• _About this exercise_
Every line below should be copied out exactly.

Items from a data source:
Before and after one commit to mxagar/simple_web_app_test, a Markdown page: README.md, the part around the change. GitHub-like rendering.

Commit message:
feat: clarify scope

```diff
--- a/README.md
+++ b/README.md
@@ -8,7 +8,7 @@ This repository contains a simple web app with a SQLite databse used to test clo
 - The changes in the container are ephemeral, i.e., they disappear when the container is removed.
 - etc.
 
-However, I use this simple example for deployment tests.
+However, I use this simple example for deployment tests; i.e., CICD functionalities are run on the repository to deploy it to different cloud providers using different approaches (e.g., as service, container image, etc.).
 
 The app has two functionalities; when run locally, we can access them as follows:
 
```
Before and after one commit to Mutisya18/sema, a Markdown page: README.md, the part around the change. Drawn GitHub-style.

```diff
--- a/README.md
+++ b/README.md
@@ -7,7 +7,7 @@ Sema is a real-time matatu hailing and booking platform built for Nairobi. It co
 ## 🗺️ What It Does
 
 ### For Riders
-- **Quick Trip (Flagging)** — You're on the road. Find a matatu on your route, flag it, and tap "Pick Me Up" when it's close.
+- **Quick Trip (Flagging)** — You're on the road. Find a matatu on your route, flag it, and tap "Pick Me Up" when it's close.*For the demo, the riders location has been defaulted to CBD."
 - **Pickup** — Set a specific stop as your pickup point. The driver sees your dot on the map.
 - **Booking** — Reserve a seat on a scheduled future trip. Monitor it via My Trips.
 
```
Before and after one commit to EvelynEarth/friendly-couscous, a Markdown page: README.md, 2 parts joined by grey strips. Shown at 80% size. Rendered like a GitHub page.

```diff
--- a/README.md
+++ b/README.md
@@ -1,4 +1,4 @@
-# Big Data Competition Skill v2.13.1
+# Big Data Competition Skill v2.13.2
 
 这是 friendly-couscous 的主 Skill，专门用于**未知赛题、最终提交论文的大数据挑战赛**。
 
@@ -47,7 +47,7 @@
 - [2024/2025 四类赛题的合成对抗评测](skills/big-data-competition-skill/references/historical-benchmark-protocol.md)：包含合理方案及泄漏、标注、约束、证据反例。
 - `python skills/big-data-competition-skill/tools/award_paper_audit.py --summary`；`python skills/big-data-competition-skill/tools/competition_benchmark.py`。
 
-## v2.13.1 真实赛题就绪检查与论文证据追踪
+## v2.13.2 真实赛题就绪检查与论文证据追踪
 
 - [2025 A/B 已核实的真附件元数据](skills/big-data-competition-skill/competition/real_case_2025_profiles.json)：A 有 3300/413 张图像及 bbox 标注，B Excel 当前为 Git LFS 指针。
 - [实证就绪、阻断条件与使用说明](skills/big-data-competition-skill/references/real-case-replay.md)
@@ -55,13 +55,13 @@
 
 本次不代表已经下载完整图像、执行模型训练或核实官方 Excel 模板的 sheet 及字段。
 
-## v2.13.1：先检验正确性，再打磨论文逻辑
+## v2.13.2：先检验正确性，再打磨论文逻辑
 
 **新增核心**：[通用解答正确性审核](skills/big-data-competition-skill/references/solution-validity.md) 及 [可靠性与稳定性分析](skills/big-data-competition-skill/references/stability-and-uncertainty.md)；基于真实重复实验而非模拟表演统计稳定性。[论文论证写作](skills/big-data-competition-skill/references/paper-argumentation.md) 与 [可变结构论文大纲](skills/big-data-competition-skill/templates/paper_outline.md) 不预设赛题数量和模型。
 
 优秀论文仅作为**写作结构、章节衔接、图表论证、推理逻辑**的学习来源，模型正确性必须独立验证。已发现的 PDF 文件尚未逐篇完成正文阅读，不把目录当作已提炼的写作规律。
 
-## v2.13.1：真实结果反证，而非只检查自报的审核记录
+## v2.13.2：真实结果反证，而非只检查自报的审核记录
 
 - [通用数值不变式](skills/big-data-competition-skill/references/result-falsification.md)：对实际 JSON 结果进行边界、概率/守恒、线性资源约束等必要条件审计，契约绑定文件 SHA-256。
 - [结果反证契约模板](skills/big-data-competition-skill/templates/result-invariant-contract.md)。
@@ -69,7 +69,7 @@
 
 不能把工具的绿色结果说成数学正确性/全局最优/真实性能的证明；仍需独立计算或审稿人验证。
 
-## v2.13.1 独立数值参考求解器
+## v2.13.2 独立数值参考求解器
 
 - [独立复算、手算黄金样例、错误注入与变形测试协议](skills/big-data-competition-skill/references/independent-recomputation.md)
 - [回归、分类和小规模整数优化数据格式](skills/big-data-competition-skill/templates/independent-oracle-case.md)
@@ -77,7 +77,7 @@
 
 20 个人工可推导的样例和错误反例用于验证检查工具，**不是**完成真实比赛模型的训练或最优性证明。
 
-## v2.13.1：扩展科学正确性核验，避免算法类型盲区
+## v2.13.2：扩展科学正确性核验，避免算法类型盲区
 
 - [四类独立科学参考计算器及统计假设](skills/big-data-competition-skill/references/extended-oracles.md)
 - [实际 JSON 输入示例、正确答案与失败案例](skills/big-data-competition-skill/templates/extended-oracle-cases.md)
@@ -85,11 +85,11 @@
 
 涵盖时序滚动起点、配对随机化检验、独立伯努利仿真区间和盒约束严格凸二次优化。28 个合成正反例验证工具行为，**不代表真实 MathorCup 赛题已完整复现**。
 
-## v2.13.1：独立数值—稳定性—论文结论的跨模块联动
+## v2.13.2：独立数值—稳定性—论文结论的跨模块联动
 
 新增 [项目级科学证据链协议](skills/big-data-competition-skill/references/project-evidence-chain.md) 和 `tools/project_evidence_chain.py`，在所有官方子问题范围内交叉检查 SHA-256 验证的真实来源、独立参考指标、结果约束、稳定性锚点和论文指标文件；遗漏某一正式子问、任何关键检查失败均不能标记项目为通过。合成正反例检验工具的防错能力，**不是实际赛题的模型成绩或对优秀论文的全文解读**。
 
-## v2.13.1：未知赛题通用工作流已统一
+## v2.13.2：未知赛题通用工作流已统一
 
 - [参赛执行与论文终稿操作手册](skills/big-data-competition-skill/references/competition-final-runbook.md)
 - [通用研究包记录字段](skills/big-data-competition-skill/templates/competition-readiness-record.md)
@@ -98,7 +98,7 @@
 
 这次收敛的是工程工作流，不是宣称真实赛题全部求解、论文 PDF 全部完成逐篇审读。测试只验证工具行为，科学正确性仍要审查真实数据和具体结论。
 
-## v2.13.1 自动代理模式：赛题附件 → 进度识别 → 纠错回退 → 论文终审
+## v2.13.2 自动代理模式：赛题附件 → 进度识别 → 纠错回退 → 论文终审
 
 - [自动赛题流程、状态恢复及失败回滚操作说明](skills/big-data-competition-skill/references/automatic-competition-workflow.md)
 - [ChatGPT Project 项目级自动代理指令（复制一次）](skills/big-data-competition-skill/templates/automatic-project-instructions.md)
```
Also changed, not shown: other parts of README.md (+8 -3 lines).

• _The answer_
Before and after one commit to mxagar/simple_web_app_test, a Markdown page: README.md, the part around the change. GitHub-like rendering.

Commit message:
feat: clarify scope

```diff
--- a/README.md
+++ b/README.md
@@ -8,7 +8,7 @@ This repository contains a simple web app with a SQLite databse used to test clo
 - The changes in the container are ephemeral, i.e., they disappear when the container is removed.
 - etc.
 
-However, I use this simple example for deployment tests.
+However, I use this simple example for deployment tests; i.e., CICD functionalities are run on the repository to deploy it to different cloud providers using different approaches (e.g., as service, container image, etc.).
 
 The app has two functionalities; when run locally, we can access them as follows:
 
```
Before and after one commit to Mutisya18/sema, a Markdown page: README.md, the part around the change. Drawn GitHub-style.

```diff
--- a/README.md
+++ b/README.md
@@ -7,7 +7,7 @@ Sema is a real-time matatu hailing and booking platform built for Nairobi. It co
 ## 🗺️ What It Does
 
 ### For Riders
-- **Quick Trip (Flagging)** — You're on the road. Find a matatu on your route, flag it, and tap "Pick Me Up" when it's close.
+- **Quick Trip (Flagging)** — You're on the road. Find a matatu on your route, flag it, and tap "Pick Me Up" when it's close.*For the demo, the riders location has been defaulted to CBD."
 - **Pickup** — Set a specific stop as your pickup point. The driver sees your dot on the map.
 - **Booking** — Reserve a seat on a scheduled future trip. Monitor it via My Trips.
 
```
Before and after one commit to EvelynEarth/friendly-couscous, a Markdown page: README.md, 2 parts joined by grey strips. Shown at 80% size. Rendered like a GitHub page.

```diff
--- a/README.md
+++ b/README.md
@@ -1,4 +1,4 @@
-# Big Data Competition Skill v2.13.1
+# Big Data Competition Skill v2.13.2
 
 这是 friendly-couscous 的主 Skill，专门用于**未知赛题、最终提交论文的大数据挑战赛**。
 
@@ -47,7 +47,7 @@
 - [2024/2025 四类赛题的合成对抗评测](skills/big-data-competition-skill/references/historical-benchmark-protocol.md)：包含合理方案及泄漏、标注、约束、证据反例。
 - `python skills/big-data-competition-skill/tools/award_paper_audit.py --summary`；`python skills/big-data-competition-skill/tools/competition_benchmark.py`。
 
-## v2.13.1 真实赛题就绪检查与论文证据追踪
+## v2.13.2 真实赛题就绪检查与论文证据追踪
 
 - [2025 A/B 已核实的真附件元数据](skills/big-data-competition-skill/competition/real_case_2025_profiles.json)：A 有 3300/413 张图像及 bbox 标注，B Excel 当前为 Git LFS 指针。
 - [实证就绪、阻断条件与使用说明](skills/big-data-competition-skill/references/real-case-replay.md)
@@ -55,13 +55,13 @@
 
 本次不代表已经下载完整图像、执行模型训练或核实官方 Excel 模板的 sheet 及字段。
 
-## v2.13.1：先检验正确性，再打磨论文逻辑
+## v2.13.2：先检验正确性，再打磨论文逻辑
 
 **新增核心**：[通用解答正确性审核](skills/big-data-competition-skill/references/solution-validity.md) 及 [可靠性与稳定性分析](skills/big-data-competition-skill/references/stability-and-uncertainty.md)；基于真实重复实验而非模拟表演统计稳定性。[论文论证写作](skills/big-data-competition-skill/references/paper-argumentation.md) 与 [可变结构论文大纲](skills/big-data-competition-skill/templates/paper_outline.md) 不预设赛题数量和模型。
 
 优秀论文仅作为**写作结构、章节衔接、图表论证、推理逻辑**的学习来源，模型正确性必须独立验证。已发现的 PDF 文件尚未逐篇完成正文阅读，不把目录当作已提炼的写作规律。
 
-## v2.13.1：真实结果反证，而非只检查自报的审核记录
+## v2.13.2：真实结果反证，而非只检查自报的审核记录
 
 - [通用数值不变式](skills/big-data-competition-skill/references/result-falsification.md)：对实际 JSON 结果进行边界、概率/守恒、线性资源约束等必要条件审计，契约绑定文件 SHA-256。
 - [结果反证契约模板](skills/big-data-competition-skill/templates/result-invariant-contract.md)。
@@ -69,7 +69,7 @@
 
 不能把工具的绿色结果说成数学正确性/全局最优/真实性能的证明；仍需独立计算或审稿人验证。
 
-## v2.13.1 独立数值参考求解器
+## v2.13.2 独立数值参考求解器
 
 - [独立复算、手算黄金样例、错误注入与变形测试协议](skills/big-data-competition-skill/references/independent-recomputation.md)
 - [回归、分类和小规模整数优化数据格式](skills/big-data-competition-skill/templates/independent-oracle-case.md)
@@ -77,7 +77,7 @@
 
 20 个人工可推导的样例和错误反例用于验证检查工具，**不是**完成真实比赛模型的训练或最优性证明。
 
-## v2.13.1：扩展科学正确性核验，避免算法类型盲区
+## v2.13.2：扩展科学正确性核验，避免算法类型盲区
 
 - [四类独立科学参考计算器及统计假设](skills/big-data-competition-skill/references/extended-oracles.md)
 - [实际 JSON 输入示例、正确答案与失败案例](skills/big-data-competition-skill/templates/extended-oracle-cases.md)
@@ -85,11 +85,11 @@
 
 涵盖时序滚动起点、配对随机化检验、独立伯努利仿真区间和盒约束严格凸二次优化。28 个合成正反例验证工具行为，**不代表真实 MathorCup 赛题已完整复现**。
 
-## v2.13.1：独立数值—稳定性—论文结论的跨模块联动
+## v2.13.2：独立数值—稳定性—论文结论的跨模块联动
 
 新增 [项目级科学证据链协议](skills/big-data-competition-skill/references/project-evidence-chain.md) 和 `tools/project_evidence_chain.py`，在所有官方子问题范围内交叉检查 SHA-256 验证的真实来源、独立参考指标、结果约束、稳定性锚点和论文指标文件；遗漏某一正式子问、任何关键检查失败均不能标记项目为通过。合成正反例检验工具的防错能力，**不是实际赛题的模型成绩或对优秀论文的全文解读**。
 
-## v2.13.1：未知赛题通用工作流已统一
+## v2.13.2：未知赛题通用工作流已统一
 
 - [参赛执行与论文终稿操作手册](skills/big-data-competition-skill/references/competition-final-runbook.md)
 - [通用研究包记录字段](skills/big-data-competition-skill/templates/competition-readiness-record.md)
@@ -98,7 +98,7 @@
 
 这次收敛的是工程工作流，不是宣称真实赛题全部求解、论文 PDF 全部完成逐篇审读。测试只验证工具行为，科学正确性仍要审查真实数据和具体结论。
 
-## v2.13.1 自动代理模式：赛题附件 → 进度识别 → 纠错回退 → 论文终审
+## v2.13.2 自动代理模式：赛题附件 → 进度识别 → 纠错回退 → 论文终审
 
 - [自动赛题流程、状态恢复及失败回滚操作说明](skills/big-data-competition-skill/references/automatic-competition-workflow.md)
 - [ChatGPT Project 项目级自动代理指令（复制一次）](skills/big-data-competition-skill/templates/automatic-project-instructions.md)
```
Also changed, not shown: other parts of README.md (+8 -3 lines).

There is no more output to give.